Aim of the exercise - Among the entries, find the lines with the string "file" and report them.

(Modification records)

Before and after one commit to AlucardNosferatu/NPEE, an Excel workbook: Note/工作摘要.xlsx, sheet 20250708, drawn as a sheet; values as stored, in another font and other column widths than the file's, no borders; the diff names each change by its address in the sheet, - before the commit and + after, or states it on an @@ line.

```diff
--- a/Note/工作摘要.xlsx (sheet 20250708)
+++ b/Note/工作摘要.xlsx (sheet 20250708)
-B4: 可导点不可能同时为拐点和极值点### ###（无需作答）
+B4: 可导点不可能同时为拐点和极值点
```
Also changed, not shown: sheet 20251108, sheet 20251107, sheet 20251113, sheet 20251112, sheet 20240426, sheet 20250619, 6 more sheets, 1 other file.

Output of the exercise -
Before and after one commit to AlucardNosferatu/NPEE, an Excel workbook: Note/工作摘要.xlsx, sheet 20250708, drawn as a sheet; values as stored, in another font and other column widths than the file's, no borders; the diff names each change by its address in the sheet, - before the commit and + after, or states it on an @@ line.
Also changed, not shown: sheet 20251108, sheet 20251107, sheet 20251113, sheet 20251112, sheet 20240426, sheet 20250619, 6 more sheets, 1 other file.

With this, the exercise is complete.